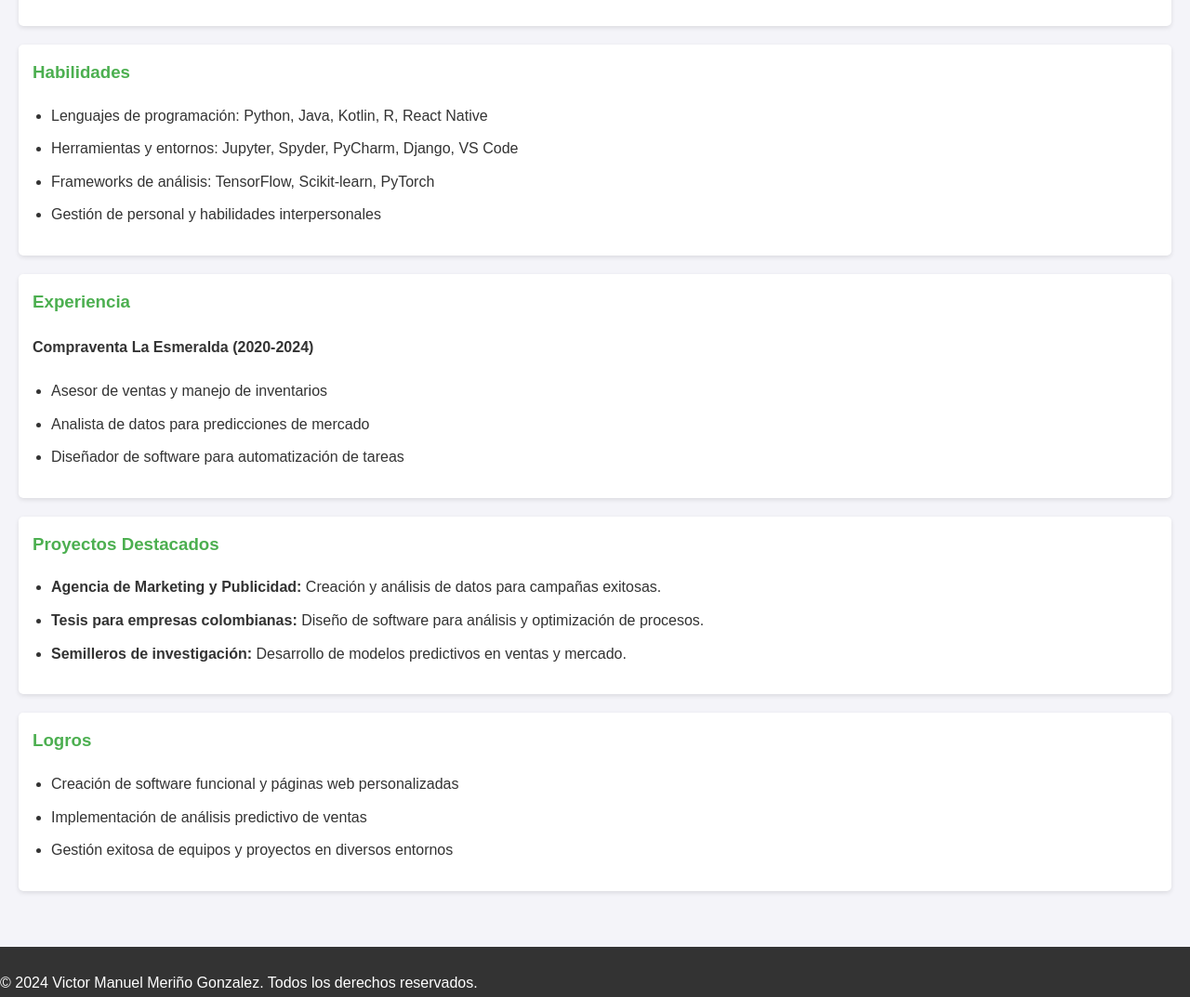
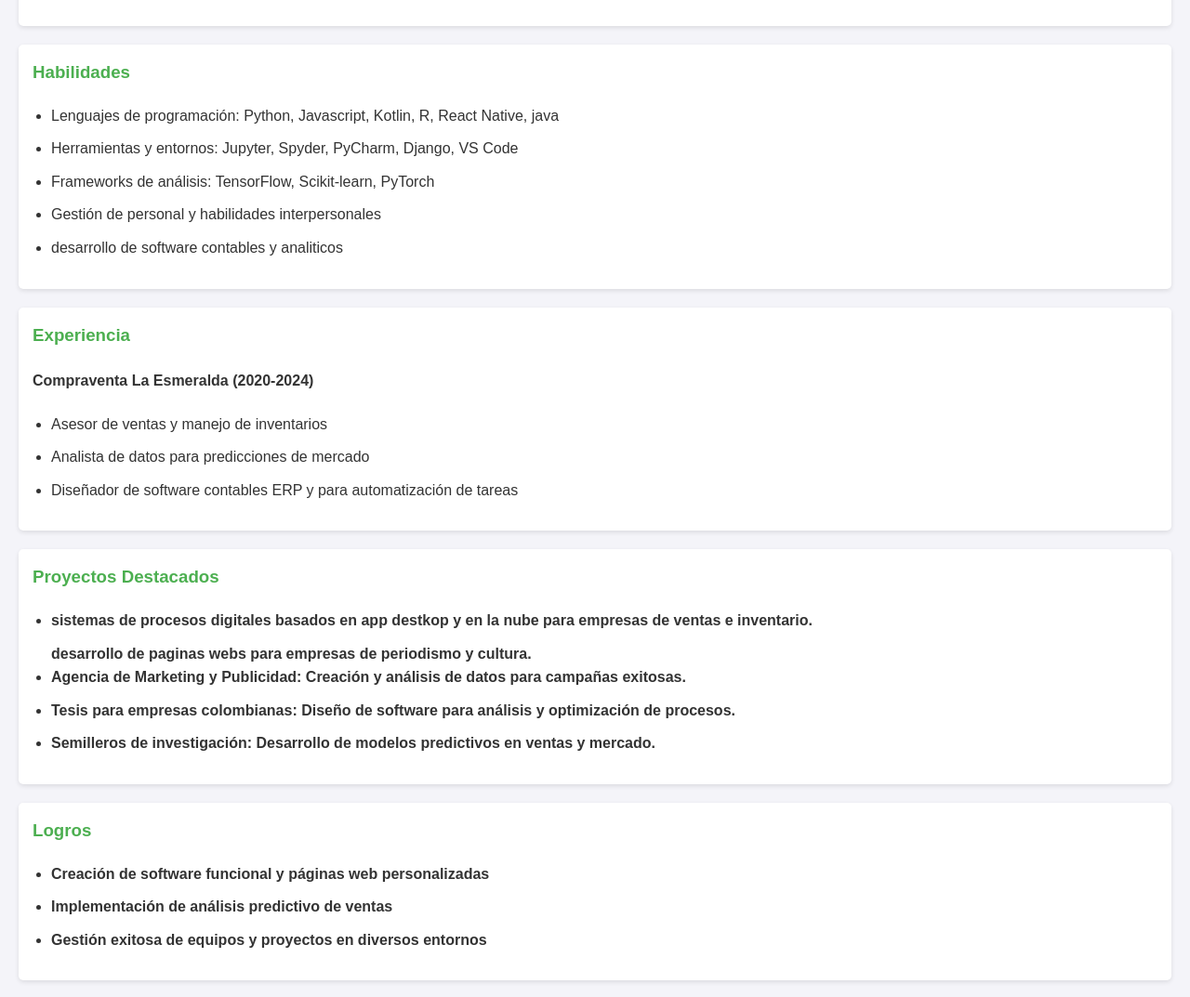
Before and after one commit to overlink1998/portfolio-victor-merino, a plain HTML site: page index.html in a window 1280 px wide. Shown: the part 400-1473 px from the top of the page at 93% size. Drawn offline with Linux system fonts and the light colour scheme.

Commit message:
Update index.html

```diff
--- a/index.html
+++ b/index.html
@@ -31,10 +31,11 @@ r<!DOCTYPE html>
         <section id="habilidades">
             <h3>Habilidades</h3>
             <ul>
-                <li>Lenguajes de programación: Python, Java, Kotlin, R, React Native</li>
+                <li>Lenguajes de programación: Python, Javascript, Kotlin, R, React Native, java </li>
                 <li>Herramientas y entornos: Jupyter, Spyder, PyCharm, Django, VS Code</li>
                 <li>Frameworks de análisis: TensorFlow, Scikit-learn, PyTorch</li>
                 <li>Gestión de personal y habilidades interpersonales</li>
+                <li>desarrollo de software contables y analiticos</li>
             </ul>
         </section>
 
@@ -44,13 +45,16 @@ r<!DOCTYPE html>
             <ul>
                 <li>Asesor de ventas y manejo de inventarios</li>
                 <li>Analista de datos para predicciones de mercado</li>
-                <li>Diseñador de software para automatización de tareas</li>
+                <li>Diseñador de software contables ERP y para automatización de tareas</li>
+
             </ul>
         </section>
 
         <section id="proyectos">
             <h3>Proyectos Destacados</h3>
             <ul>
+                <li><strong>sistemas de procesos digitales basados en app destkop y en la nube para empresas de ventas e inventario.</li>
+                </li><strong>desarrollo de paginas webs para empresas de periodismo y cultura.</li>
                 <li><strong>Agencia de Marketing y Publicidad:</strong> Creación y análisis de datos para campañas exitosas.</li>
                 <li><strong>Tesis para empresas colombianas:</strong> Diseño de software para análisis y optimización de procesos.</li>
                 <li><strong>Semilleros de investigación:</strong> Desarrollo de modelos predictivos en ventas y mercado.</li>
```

---

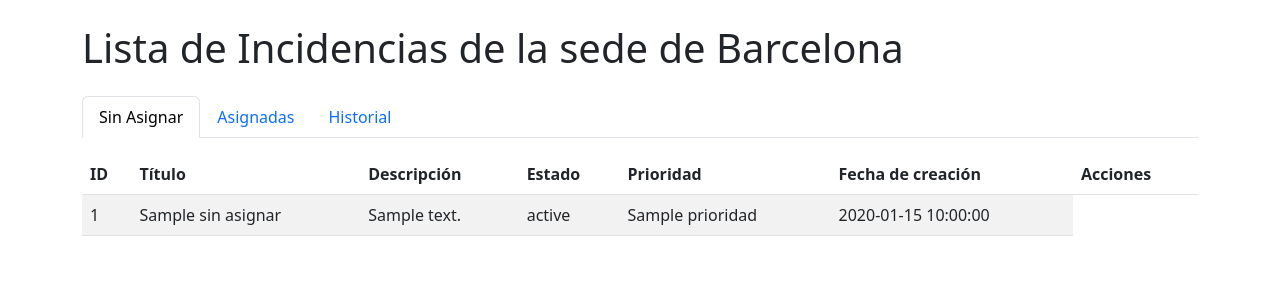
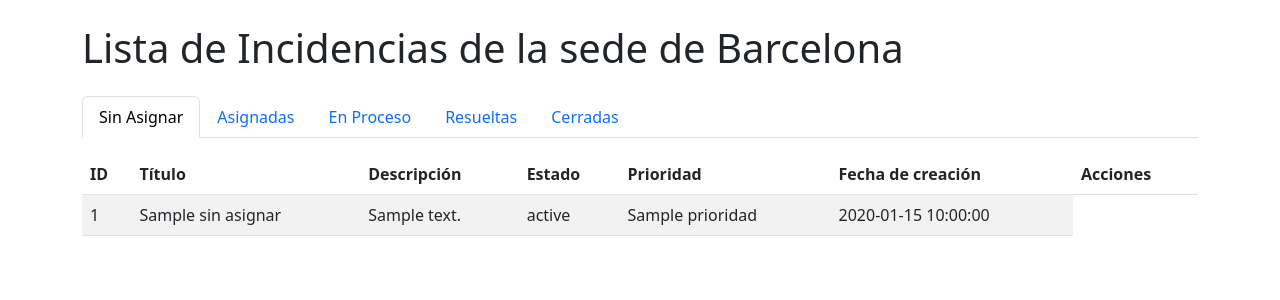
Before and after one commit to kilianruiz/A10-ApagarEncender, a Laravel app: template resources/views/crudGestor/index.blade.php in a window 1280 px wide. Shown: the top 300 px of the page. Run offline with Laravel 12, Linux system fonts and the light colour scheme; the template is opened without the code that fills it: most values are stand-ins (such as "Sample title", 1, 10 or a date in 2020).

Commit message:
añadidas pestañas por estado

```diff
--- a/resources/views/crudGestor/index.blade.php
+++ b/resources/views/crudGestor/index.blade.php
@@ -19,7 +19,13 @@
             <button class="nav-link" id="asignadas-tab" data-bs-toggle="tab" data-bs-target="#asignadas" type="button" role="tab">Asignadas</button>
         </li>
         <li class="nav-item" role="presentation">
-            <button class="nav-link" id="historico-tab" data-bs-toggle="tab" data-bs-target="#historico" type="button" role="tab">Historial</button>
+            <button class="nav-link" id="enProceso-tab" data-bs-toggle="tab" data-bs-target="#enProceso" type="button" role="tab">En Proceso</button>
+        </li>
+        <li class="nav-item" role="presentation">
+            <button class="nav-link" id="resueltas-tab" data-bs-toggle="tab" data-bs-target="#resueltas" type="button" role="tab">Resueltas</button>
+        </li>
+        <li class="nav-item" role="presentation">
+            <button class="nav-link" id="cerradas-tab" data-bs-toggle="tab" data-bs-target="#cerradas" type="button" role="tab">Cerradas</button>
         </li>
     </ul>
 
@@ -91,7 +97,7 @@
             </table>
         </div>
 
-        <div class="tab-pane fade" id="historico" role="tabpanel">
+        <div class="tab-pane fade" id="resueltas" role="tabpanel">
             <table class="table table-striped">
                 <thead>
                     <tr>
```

▶ **Exercise directions**: Go through the entries above and count the lines containing the string "datos". Give only that number.

▶ **Task output**: 2